» **PROBLEM TO WORK ON**: If a line in the records below contains the word "description", copy it.

Recorded data
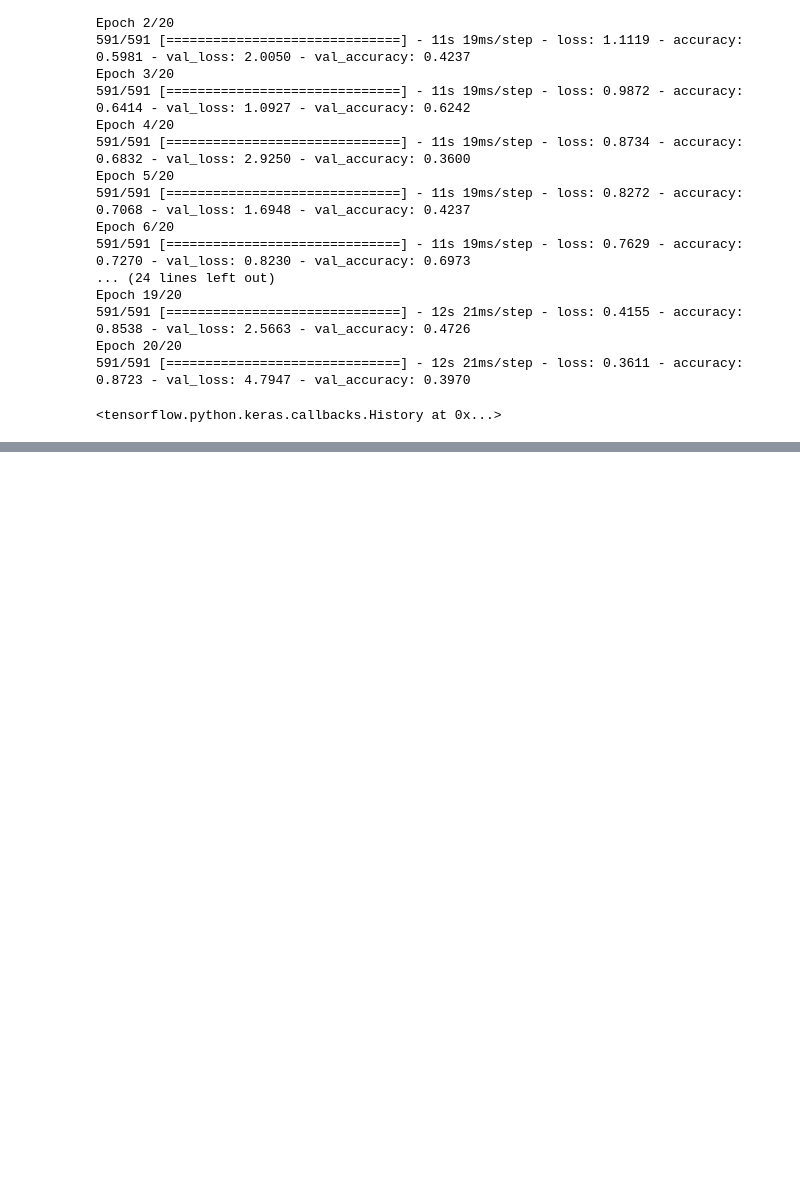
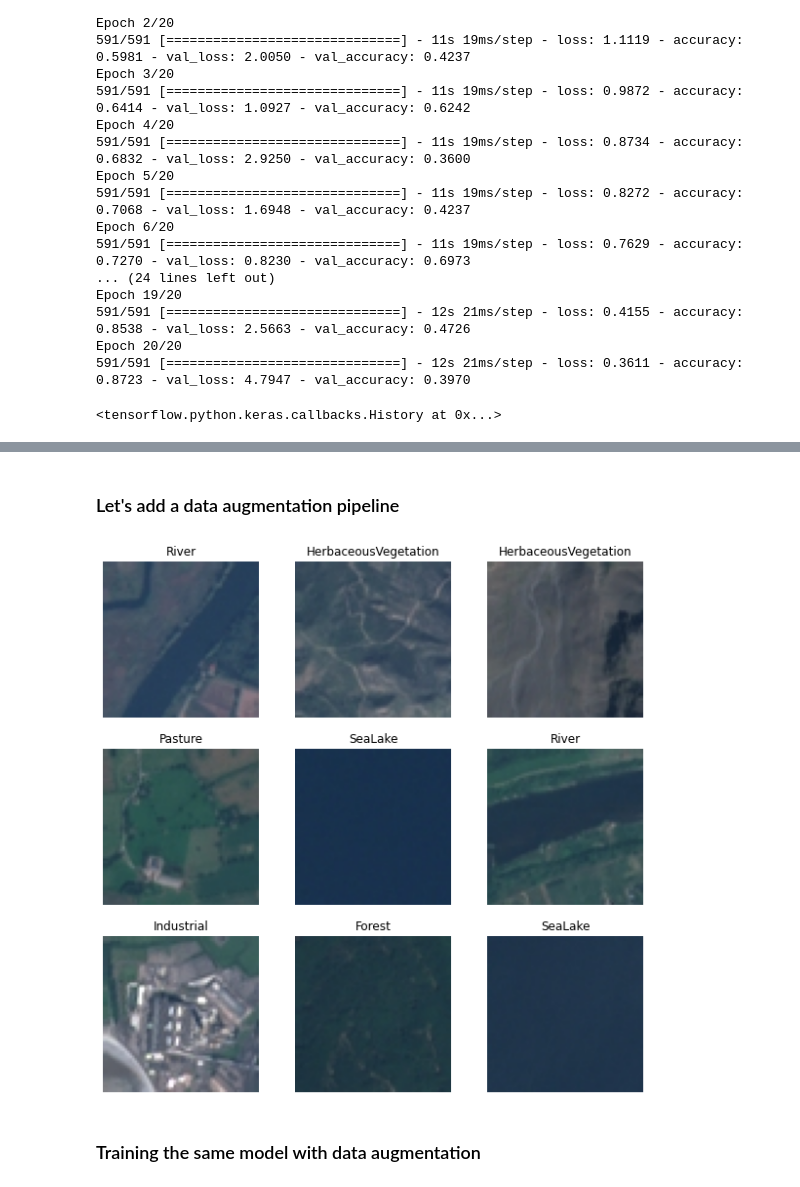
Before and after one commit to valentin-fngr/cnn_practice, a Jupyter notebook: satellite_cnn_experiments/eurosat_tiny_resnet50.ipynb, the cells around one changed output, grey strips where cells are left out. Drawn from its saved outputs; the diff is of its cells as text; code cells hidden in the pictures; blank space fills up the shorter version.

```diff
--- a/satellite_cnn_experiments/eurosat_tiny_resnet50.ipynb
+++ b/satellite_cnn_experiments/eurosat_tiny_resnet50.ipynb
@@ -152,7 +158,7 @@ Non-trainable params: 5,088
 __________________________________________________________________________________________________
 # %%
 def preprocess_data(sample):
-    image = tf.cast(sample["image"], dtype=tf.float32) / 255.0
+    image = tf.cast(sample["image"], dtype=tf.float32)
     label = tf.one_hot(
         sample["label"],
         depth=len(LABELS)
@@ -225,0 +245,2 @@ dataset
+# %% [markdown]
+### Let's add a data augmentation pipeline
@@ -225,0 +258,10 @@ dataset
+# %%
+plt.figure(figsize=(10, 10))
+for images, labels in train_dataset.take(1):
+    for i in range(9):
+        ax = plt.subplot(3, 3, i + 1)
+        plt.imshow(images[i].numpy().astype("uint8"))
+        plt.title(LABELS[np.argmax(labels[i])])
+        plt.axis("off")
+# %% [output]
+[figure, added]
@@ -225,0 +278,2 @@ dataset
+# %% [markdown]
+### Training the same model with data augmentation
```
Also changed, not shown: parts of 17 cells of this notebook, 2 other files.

--

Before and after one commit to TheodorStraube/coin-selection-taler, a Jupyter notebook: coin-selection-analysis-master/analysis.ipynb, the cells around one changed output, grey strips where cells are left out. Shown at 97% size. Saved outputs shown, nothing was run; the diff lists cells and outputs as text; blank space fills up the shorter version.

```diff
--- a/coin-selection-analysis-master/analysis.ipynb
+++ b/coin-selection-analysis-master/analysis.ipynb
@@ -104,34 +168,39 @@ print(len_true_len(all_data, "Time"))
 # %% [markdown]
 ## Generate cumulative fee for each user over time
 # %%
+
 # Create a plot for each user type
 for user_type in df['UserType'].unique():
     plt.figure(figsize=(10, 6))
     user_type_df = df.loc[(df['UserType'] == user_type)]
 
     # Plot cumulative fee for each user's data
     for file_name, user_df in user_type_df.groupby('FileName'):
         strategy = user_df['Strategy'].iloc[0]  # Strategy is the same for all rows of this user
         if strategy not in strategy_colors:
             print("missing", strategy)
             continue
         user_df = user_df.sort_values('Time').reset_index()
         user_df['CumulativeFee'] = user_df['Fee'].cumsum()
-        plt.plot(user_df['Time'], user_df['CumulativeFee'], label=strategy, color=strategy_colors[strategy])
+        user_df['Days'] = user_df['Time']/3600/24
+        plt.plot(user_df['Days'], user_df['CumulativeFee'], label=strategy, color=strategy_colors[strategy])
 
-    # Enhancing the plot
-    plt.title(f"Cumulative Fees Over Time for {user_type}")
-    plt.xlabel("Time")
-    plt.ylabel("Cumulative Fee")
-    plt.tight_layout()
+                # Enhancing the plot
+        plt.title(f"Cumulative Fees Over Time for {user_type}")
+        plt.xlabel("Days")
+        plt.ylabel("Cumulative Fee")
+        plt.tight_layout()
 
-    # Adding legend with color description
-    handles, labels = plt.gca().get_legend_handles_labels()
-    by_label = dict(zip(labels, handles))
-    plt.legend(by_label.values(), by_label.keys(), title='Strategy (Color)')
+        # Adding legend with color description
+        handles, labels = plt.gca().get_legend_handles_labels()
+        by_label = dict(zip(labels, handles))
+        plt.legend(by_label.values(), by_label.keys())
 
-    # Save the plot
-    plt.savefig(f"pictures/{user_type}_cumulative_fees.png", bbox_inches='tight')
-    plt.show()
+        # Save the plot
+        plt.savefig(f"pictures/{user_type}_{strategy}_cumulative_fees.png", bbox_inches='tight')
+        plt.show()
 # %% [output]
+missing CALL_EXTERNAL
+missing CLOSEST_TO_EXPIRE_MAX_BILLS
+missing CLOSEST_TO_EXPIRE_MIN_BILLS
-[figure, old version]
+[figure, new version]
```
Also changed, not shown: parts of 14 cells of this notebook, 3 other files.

==

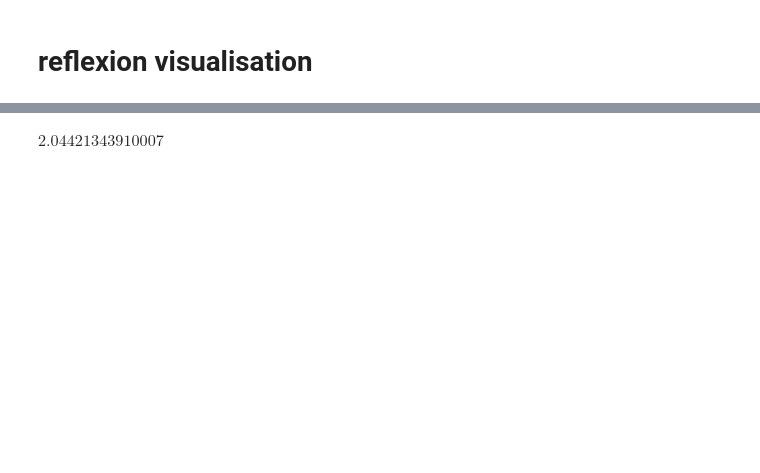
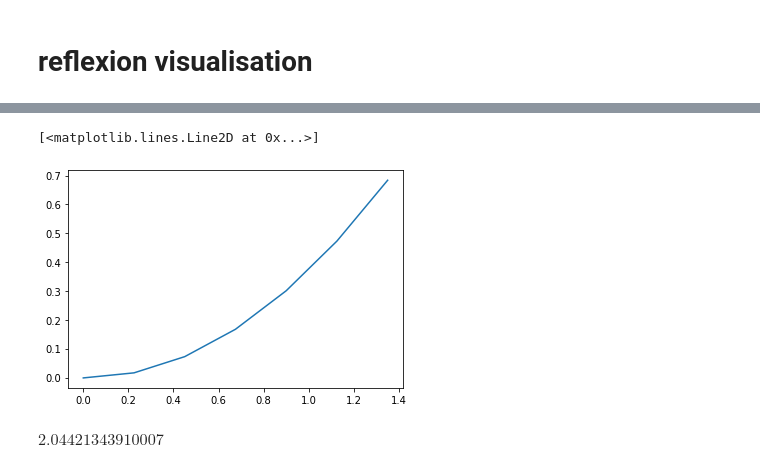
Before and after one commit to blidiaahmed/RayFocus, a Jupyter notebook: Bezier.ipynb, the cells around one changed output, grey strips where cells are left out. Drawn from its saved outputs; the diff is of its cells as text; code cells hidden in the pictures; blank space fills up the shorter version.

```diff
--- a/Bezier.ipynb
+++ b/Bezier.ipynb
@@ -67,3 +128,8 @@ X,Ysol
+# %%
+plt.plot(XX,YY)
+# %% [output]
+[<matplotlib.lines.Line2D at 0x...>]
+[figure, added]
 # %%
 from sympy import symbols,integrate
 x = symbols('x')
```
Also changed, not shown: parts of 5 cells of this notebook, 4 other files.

» **TASK OUTPUT**:
-    # Adding legend with color description
+        # Adding legend with color description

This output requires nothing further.